Blog : Home Buyer Tips

Your Tax Refund Is The Key To Homeownership!

Your Tax Refund Is The Key To Homeownership!

According to data released by the Internal Revenue Service (IRS), Americans can expect an estimated average refund of $3,143 this year when filing their taxes. This is down slightly from the average refund of $3,436 last year.

Tax refunds are often thought of as ‘extra money’ that can be used toward larger goals. For anyone looking to buy a home in 2019, this can be a great jump start toward a down payment!

The map below shows the average tax refund Americans received last year by state.Your Tax Refund Is The Key To Homeownership! | Simplifying The MarketMany first-time buyers believe that a 20% down payment is required to qualify for a mortgage. Programs from the Federal Housing Authority, Freddie Mac, and Fannie Mae all allow for down payments as low as 3%. Veterans Affairs Loans allow many veterans to purchase a home with 0% down.

If you started your down payment savings with your tax refund check this year, how close would you be to a 3% down payment?

The map below shows what percentage of a 3% down payment is covered by the average tax refund by taking into account the median price of homes sold by state.Your Tax Refund Is The Key To Homeownership! | Simplifying The MarketThe darker the blue, the closer your tax refund gets you to homeownership! For Pennsylvanians looking to purchase their first home, their tax refund could potentially get them 56% closer to that dream!
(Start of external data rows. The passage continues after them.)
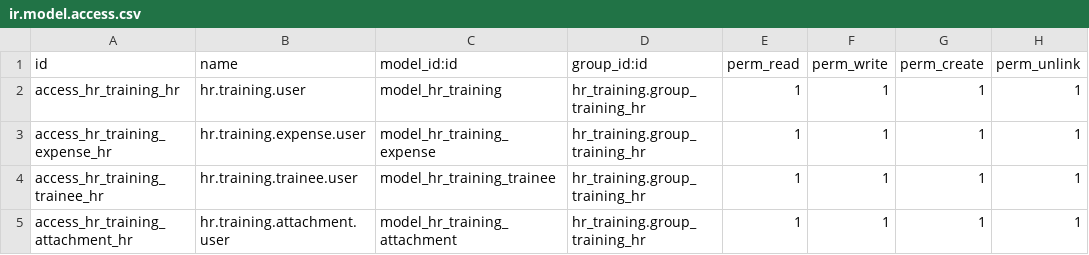
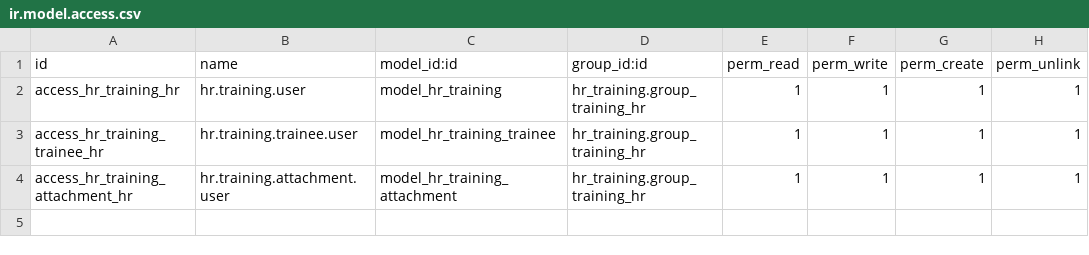
Before and after one commit to Pliny-Solutions/odoo-apps, a CSV file: hr_training/security/ir.model.access.csv, drawn as a sheet.

Commit message:
Update HR Training 17

```diff
--- a/hr_training/security/ir.model.access.csv
+++ b/hr_training/security/ir.model.access.csv
@@ -2,3 +2,2 @@ id,name,model_id:id,group_id:id,perm_read,perm_write,perm_create,perm_unlink
 access_hr_training_hr,hr.training.user,model_hr_training,hr_training.group_training_hr,1,1,1,1
-access_hr_training_expense_hr,hr.training.expense.user,model_hr_training_expense,hr_training.group_training_hr,1,1,1,1
 access_hr_training_trainee_hr,hr.training.trainee.user,model_hr_training_trainee,hr_training.group_training_hr,1,1,1,1
```
Also changed, not shown: 14 other files.
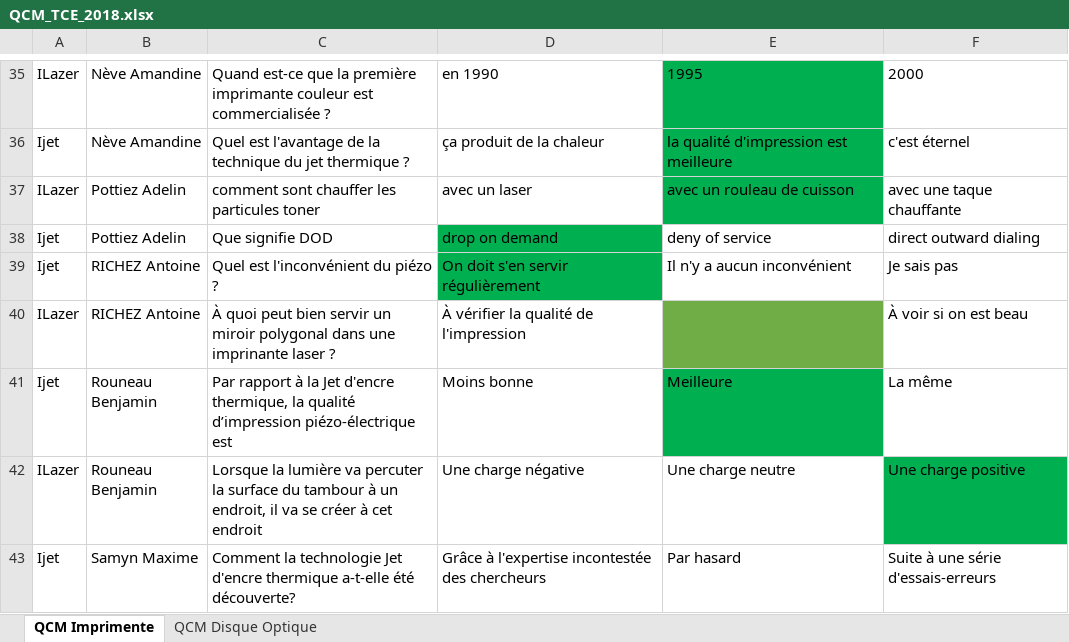
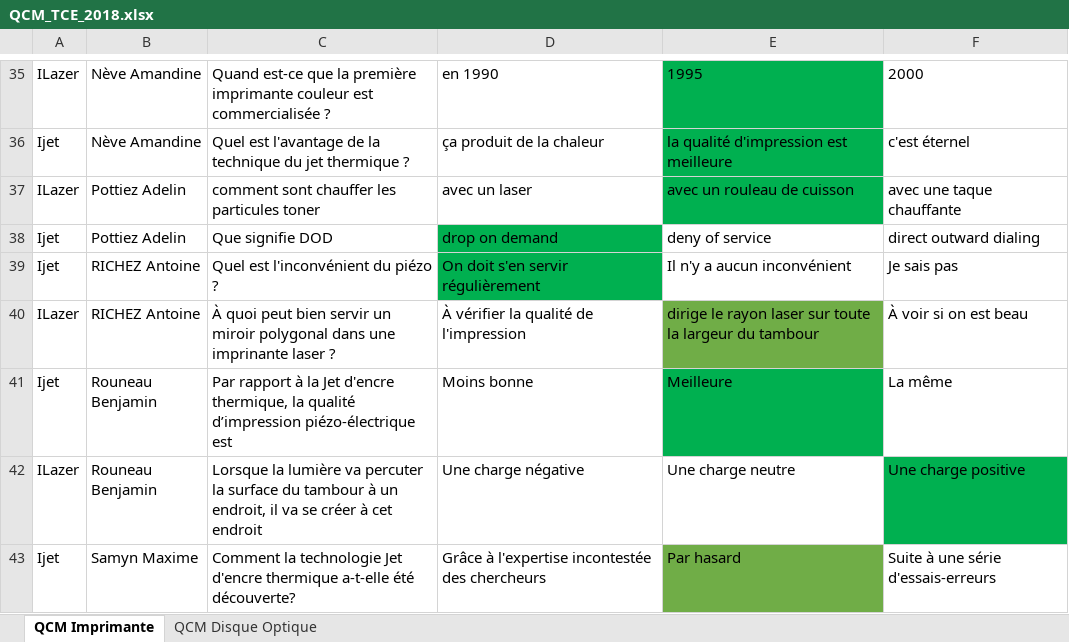
Before and after one commit to RichezA/coursHELHA, an Excel workbook: 2eme/Technologie des composants des micro-ordinateurs/QCM_TCE_2018.xlsx, sheet QCM Imprimante, drawn as a sheet; only a part is shown, gaps mark what is left out; values as stored, in another font and other column widths than the file's, no borders; conditional formats not drawn; the diff covers the shown part only; the diff names each change by its address in the sheet, - before the commit and + after, or states it on an @@ line.

```diff
--- a/2eme/Technologie des composants des micro-ordinateurs/QCM_TCE_2018.xlsx (sheet QCM Imprimante)
+++ b/2eme/Technologie des composants des micro-ordinateurs/QCM_TCE_2018.xlsx (sheet QCM Imprimante)
-sheet tab: QCM Imprimente
+sheet tab: QCM Imprimante
-E40: (empty)
+E40: dirige le rayon laser sur toute la largeur du tambour
-E43 fill: none
+E43 fill: #70AD47
```
Also changed, not shown: 1 edited cell and cell formats elsewhere in this sheet, sheet QCM Disque Optique, 51 other files.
Bottom Line

Saving for a down payment can seem like a daunting task. But the more you know about what’s required, the more prepared you can be to make the best decision for you and your family! This tax season, your refund could be your key to homeownership!

What Credit Score Do You Need To Buy A House?

What Credit Score Do You Need To Buy A House?

There are many misconceptions about the credit score needed to buy a house. Recently, it was reported that 24% of renters believe they need a 780-800 credit score to be considered for a mortgage. The reality is they are misinformed!

Only 25% of the Americans have a FICO® Score between 740 and 800. Here is the breakdown according to Experian:

  • 16% Very Poor (300-579)
  • 18% Fair (580-669)
  • 21% Good (670-739)
  • 25% Very Good (740-799)
  • 20% Exceptional (800-850)

Randy Hopper, Senior Vice President of Mortgage Lending for Navy Federal Credit Union said,

Just because you have a low credit score doesn’t mean you can’t purchase a home. There are a lot of options out there for consumers with low FICO® scores,”

There are many programs available with low or no credit score requirement. The Federal Housing Administration (FHA) now requires a minimum FICO® score of 580 if you want to qualify for the low down payment advantage. The US Department of Agriculture (USDA) does not set a minimum credit score requirement, but most lenders require a score of at least 640Veterans Affairs (VA) loans have no credit score requirement.

As you can see, none of them are above 700!

It is true that the average FICO® score for all closed loans in January was 726, but there are plenty of people taking advantage of the low credit score requirements. Here is the average FICO® Score of closed FHA Loans since April 2012 according to Ellie Mae:What Credit Score Do You Need To Buy A House? | Simplifying The MarketAs you can see, that number has been dropping for the last seven years. As a matter of fact, the average FHA Purchase FICO® Score reported in January 2019 was 675!

One of the challenges is that Americans are unsure about their credit score. They just assume that it is too low to qualify and do not double check. Credit.com confirmed that only 57% of individuals sought out their credit score at least once last year.

FICO® reported,

Since October 2009, the average year-over-year FICO® Score has steadily and consistently increased, from a low of 686 in 2009 to the latest high of 704 as of 2018.”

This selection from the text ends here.